CIA to stop using vaccination programmes as cover for spying

CIA to stop using vaccination programmes as cover for spying

The US has vowed never to use an immunisation campaign as a tool for spying amid a resurgence of polio in Pakistan where the CIA sent a vaccination team to track down Osama bin Laden through a fake vaccination drive.

The newly disclosed CIA policy mandates that it will not use vaccination programmes as part of its spy operations, according to senior Obama administration officials.

The directive by CIA Director John Brennan, made nine months ago but made public now, followed concerns raised by leaders of a dozen US public health schools in a letter to President Barack Obama.

They spoke out following revelations the CIA had enlisted Shakil Afridi, a Pakistani doctor, to oversee a false immunisation campaign in the country ahead of the 2011 raid that killed al Qaeda chief bin Laden in the garrison city of Abbottabad.

The campaign's true purpose was to collect information on the residents of the compound, and attempt to confirm DNA matches to bin Laden or relatives.

The public health programmes reached out to Obama after the organisation Save the Children was forced to "withdraw all foreign national staff" from Pakistan as a "result of a CIA sham vaccination campaign."

Save the Children was in the midst of a campaign to administer the polio vaccination in Pakistan, one of the few places left in the world where the virus is still prevalent.

In their letter to the White House in January 2013, the deans also alleged that "seven or more United Nations health workers who were vaccinating Pakistani children against polio were gunned down in unforgivable acts of terrorism" as a result of the CIA effort.

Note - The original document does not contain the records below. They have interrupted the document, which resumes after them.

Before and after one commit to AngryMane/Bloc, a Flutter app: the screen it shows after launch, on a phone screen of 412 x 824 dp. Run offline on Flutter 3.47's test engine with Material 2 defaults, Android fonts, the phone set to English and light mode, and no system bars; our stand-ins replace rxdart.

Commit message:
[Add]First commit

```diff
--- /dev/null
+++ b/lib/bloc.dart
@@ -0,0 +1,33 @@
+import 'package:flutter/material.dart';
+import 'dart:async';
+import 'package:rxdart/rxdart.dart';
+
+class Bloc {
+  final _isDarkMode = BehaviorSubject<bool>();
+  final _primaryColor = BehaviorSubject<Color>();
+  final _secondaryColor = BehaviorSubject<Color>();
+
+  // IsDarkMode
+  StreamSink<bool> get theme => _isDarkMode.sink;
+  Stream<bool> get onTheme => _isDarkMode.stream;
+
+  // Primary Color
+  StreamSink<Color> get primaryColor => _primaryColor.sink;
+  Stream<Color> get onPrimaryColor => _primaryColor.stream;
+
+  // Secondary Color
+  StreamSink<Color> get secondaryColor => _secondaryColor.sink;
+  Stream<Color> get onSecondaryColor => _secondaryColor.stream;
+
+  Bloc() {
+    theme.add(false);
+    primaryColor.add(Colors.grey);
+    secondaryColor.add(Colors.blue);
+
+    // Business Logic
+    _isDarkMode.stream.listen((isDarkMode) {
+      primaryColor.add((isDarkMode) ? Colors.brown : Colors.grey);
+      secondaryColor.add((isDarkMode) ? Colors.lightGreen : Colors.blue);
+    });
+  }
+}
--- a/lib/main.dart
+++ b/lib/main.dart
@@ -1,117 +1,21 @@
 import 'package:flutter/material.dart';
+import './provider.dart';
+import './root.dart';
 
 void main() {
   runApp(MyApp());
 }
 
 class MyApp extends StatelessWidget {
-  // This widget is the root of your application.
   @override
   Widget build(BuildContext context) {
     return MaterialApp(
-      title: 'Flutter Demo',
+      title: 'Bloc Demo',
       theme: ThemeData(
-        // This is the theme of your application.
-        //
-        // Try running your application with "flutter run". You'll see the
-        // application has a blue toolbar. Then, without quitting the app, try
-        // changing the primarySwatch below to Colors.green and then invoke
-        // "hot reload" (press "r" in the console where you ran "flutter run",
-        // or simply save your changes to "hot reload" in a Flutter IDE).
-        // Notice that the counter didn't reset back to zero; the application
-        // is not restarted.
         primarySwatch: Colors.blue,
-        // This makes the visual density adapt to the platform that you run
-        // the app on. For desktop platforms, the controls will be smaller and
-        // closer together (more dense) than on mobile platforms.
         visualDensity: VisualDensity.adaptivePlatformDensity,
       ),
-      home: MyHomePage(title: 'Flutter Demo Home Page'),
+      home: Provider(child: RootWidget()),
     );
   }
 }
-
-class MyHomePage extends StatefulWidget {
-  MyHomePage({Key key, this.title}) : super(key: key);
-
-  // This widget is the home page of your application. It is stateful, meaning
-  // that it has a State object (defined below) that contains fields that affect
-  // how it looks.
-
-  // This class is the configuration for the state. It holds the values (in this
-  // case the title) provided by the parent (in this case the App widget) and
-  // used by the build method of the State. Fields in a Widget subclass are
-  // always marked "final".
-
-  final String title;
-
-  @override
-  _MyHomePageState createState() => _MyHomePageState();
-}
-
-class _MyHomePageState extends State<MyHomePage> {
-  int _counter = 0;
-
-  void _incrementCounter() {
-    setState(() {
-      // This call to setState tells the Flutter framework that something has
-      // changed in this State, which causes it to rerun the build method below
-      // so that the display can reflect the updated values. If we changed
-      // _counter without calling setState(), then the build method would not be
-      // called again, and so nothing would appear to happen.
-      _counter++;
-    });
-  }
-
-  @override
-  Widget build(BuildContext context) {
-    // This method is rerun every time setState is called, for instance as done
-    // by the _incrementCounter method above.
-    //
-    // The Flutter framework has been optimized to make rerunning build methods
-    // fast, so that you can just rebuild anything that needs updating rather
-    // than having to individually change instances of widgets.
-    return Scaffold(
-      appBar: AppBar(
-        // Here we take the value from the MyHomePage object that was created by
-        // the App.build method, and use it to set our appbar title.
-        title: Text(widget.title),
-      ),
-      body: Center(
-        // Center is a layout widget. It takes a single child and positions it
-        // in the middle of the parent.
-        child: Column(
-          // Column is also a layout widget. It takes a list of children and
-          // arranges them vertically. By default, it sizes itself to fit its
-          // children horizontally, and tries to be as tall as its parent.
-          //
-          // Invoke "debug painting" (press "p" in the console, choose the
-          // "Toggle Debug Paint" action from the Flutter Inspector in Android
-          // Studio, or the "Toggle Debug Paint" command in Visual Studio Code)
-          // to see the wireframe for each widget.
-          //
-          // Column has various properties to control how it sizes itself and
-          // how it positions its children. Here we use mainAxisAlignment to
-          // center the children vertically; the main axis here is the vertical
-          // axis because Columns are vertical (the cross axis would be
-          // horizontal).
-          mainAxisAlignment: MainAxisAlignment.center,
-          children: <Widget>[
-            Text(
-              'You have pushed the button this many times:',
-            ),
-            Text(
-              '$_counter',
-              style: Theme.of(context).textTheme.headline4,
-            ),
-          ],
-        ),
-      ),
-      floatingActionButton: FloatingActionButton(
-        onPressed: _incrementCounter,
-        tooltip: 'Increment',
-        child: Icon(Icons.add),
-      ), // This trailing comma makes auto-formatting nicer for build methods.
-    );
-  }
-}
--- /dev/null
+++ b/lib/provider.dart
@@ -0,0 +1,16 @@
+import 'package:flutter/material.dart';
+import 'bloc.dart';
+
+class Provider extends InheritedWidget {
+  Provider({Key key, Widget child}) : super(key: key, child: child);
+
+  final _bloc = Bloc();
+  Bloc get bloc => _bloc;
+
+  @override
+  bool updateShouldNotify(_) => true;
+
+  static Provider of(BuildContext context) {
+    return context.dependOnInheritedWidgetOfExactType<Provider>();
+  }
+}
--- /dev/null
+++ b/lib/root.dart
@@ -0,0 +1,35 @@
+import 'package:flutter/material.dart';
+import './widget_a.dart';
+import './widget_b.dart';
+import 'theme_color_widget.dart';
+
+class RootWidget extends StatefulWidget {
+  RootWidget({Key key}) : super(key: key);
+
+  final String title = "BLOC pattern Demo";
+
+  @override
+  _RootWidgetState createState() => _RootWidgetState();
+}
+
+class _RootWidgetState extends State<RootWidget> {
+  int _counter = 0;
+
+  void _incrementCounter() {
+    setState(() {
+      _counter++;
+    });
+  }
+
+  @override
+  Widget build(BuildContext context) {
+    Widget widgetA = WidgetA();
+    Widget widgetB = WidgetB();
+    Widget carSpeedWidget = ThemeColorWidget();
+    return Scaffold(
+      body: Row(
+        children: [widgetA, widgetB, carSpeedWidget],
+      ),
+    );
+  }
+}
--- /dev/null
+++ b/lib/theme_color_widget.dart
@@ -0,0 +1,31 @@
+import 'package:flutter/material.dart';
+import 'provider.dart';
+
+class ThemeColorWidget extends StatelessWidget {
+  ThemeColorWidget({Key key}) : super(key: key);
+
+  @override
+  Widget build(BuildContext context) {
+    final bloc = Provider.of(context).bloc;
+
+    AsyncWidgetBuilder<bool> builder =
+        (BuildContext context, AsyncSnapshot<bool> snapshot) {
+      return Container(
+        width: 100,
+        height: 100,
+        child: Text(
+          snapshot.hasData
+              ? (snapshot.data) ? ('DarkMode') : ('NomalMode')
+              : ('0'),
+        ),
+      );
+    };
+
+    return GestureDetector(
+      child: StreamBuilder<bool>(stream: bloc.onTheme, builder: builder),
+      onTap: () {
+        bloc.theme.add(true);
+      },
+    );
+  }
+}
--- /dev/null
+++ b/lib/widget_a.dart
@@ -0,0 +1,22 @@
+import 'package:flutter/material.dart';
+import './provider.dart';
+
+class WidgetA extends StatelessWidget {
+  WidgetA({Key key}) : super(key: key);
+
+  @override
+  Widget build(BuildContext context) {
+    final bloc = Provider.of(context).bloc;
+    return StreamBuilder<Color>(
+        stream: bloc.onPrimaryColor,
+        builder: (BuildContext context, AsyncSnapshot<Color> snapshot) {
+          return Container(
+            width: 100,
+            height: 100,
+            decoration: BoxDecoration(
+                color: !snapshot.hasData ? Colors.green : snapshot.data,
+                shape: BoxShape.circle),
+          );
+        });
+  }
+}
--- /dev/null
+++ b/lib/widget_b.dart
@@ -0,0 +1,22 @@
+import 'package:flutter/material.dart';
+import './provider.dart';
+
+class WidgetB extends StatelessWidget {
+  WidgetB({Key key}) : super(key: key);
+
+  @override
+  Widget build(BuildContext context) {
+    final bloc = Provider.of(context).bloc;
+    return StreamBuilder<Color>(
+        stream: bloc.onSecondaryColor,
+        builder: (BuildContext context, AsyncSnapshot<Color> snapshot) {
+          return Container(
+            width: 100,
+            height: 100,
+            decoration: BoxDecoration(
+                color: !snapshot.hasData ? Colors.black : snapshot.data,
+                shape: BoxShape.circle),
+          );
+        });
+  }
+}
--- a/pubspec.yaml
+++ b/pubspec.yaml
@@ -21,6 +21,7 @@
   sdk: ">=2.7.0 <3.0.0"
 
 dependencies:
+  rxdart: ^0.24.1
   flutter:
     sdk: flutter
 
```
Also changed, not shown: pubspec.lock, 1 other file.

In a letter, Obama's adviser on homeland security and counterterrorism, Lisa Monaco said that Brennan had "directed in August 2013 that the agency make no operational use of vaccination programmes, which includes vaccination workers.

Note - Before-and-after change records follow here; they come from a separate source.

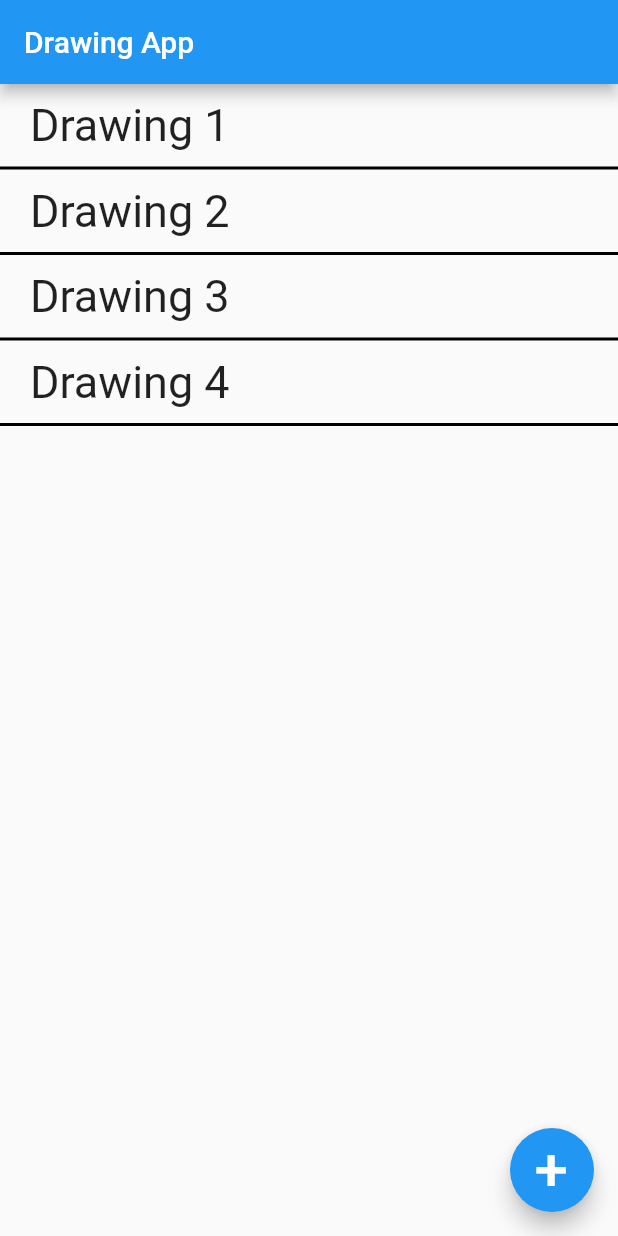
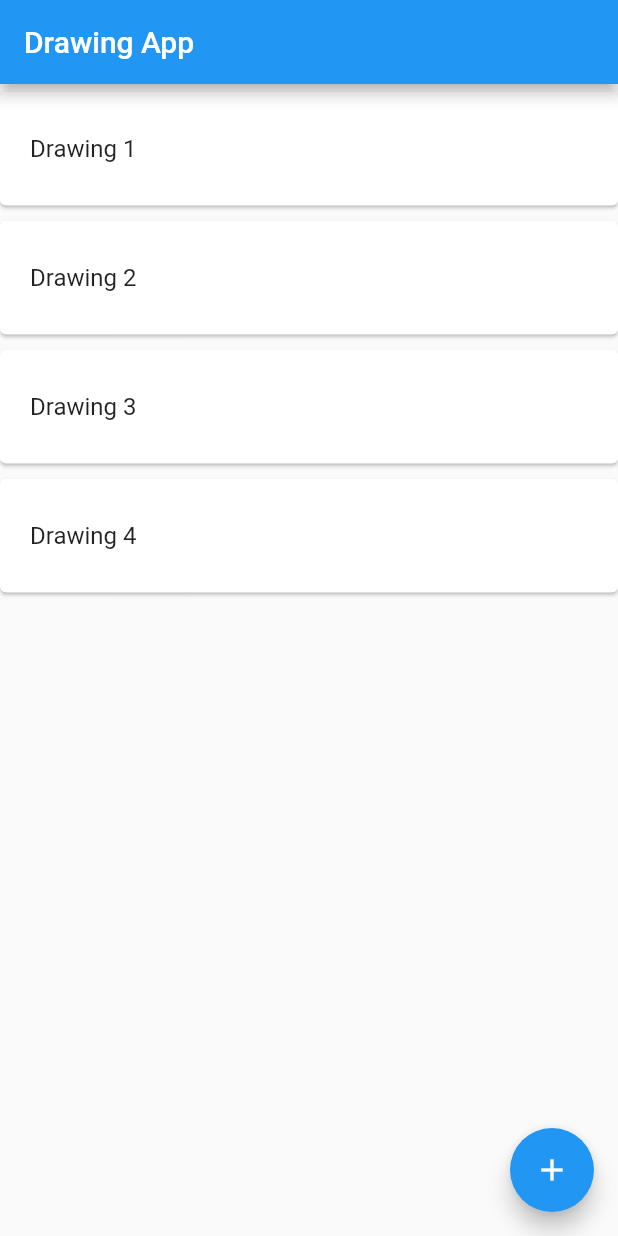
Before and after one commit to DeepitPatil/Drawing_App, a Flutter app: the screen it shows after launch, on a phone screen of 412 x 824 dp. Run offline on Flutter 3.47's test engine with Material 2 defaults, Android fonts, the light colour scheme and no system bars.

```diff
--- a/lib/screens/home/drawing.dart
+++ b/lib/screens/home/drawing.dart
@@ -1,8 +1,11 @@
 
+
+import 'package:flutter/cupertino.dart';
 
 class Drawing {
   int ID;
   String name;
+  List<Offset> points = <Offset>[];
 
   Drawing(this.ID, this.name);
 }
--- a/lib/screens/home/drawing_button.dart
+++ b/lib/screens/home/drawing_button.dart
@@ -7,23 +7,13 @@ class DrawingButton extends StatelessWidget {
 
   @override
   Widget build(BuildContext context) {
-    return Container(
-      child: Text(
-        _name,
-        style: TextStyle(
-          fontSize: 30
-        ),
-      ),
-      padding: const EdgeInsets.symmetric(vertical: 10.0, horizontal: 20.0),
-      decoration: BoxDecoration(
-        border: new Border(
-            bottom: new BorderSide(
-              color: Colors.black,
-              width: 2.0,
-              style: BorderStyle.solid
-          )
-        ),
-      )
+    return Card(
+        shadowColor: Colors.black,
+        margin: EdgeInsets.symmetric(horizontal: 0.0, vertical: 5.0),
+        child: ListTile(
+          title: Text(_name),
+          contentPadding: EdgeInsets.symmetric(vertical: 10.0, horizontal: 20.0),
+    )
     );
   }
 }
--- a/lib/screens/home/home.dart
+++ b/lib/screens/home/home.dart
@@ -34,8 +34,7 @@ class _HomeState extends State<Home> {
         )).toList(),
       ),
       floatingActionButton: FloatingActionButton(
-        child: Text("+",
-        style: TextStyle(fontSize: 40), textAlign: TextAlign.center,),
+        child: new Icon(Icons.add),
         onPressed: () => addNewDrawing(),
       ),
     );
```
Also changed, not shown: lib/screens/painting/painting.dart (+64 -3 lines).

"Similarly, the agency will not seek to obtain or exploit DNA or other genetic material acquired through such programmes," the letter to the deans said.

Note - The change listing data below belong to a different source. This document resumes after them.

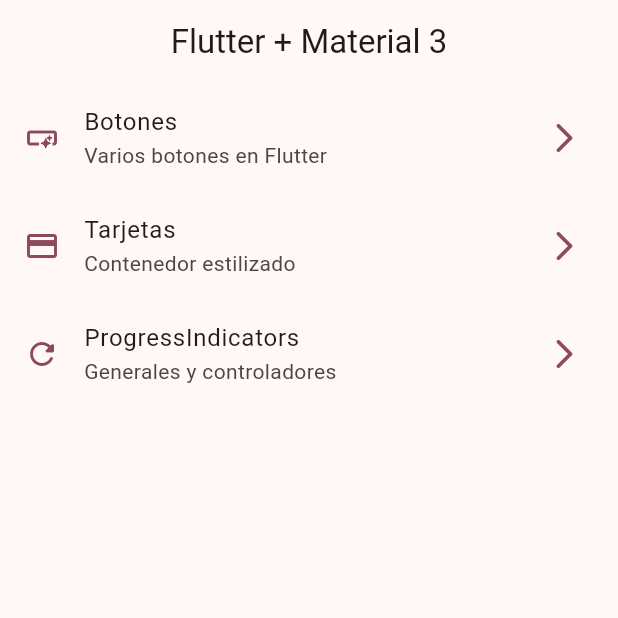
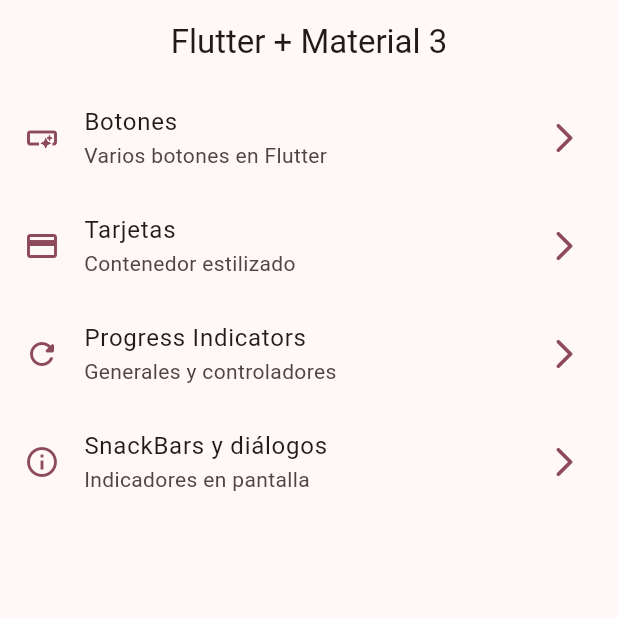
Before and after one commit to Pierou20181h057/widgets_app, a Flutter app: the screen it shows after launch, on a phone screen of 412 x 824 dp, the top half of it. Run offline on Flutter 3.47's test engine with Material 2 defaults, Android fonts, the phone set to English and light mode, and no system bars; our stand-ins replace go_router.

Commit message:
snackbars dialogs terminados

```diff
--- a/lib/config/menu/menu_item.dart
+++ b/lib/config/menu/menu_item.dart
@@ -27,9 +27,14 @@ List<MenuItem> appMenuItems = <MenuItem>[
     icon: Icons.credit_card),
 
     MenuItem(
-    title: 'ProgressIndicators',
+    title: 'Progress Indicators',
     subTitle: 'Generales y controladores',
     link: '/progress',
     icon: Icons.refresh_rounded),
+    MenuItem(
+    title: 'SnackBars y diálogos',
+    subTitle: 'Indicadores en pantalla',
+    link: '/snackbars',
+    icon: Icons.info_outline),
 
 ];
--- a/lib/config/router/app_router.dart
+++ b/lib/config/router/app_router.dart
@@ -27,5 +27,10 @@ final appRouter = GoRouter(
       name: ProgressScreen.name,
       builder: (context, state) => const ProgressScreen(),
     ),
+    GoRoute(
+      path: '/snackbars',
+      name: SnackbarScreen.name,
+      builder: (context, state) => const SnackbarScreen(),
+    ),
   ],
 );
--- a/lib/main.dart
+++ b/lib/main.dart
@@ -12,6 +12,7 @@ class MainApp extends StatelessWidget {
   @override
   Widget build(BuildContext context) {
     return MaterialApp.router(
+      title: 'Flutter Widgets',
       routerConfig: appRouter,
       debugShowCheckedModeBanner: false,
       theme: AppTheme(selectedColor: 8).getTheme(),
```
Also changed, not shown: lib/presentation/screens/snackbar/snackbar.dart (+55 -2 lines).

CIA spokesman Dean Boyd told CNN that Brennan established the policy "after carefully considering a variety of views, including those from outside the agency.

Boyd also said it "is important to note that militant groups have a long history of attacking humanitarian aid workers in Pakistan and those attacks began years before the raid against the bin Laden compound."

According to the World Health Organisation, Pakistan currently stands at the top in the last three polio-endemic countries in the world.

The WHO warning has come at a time when Pakistan's anti-polio campaign has been hampered by attacks by the Taliban that have killed several volunteers.

Islamists allege that that US spies get mixed with the polio workers to get information about insurgents.

They also allege that anti polio oral drops is a western conspiracy to reduce fertility among Muslims to check demographic changes.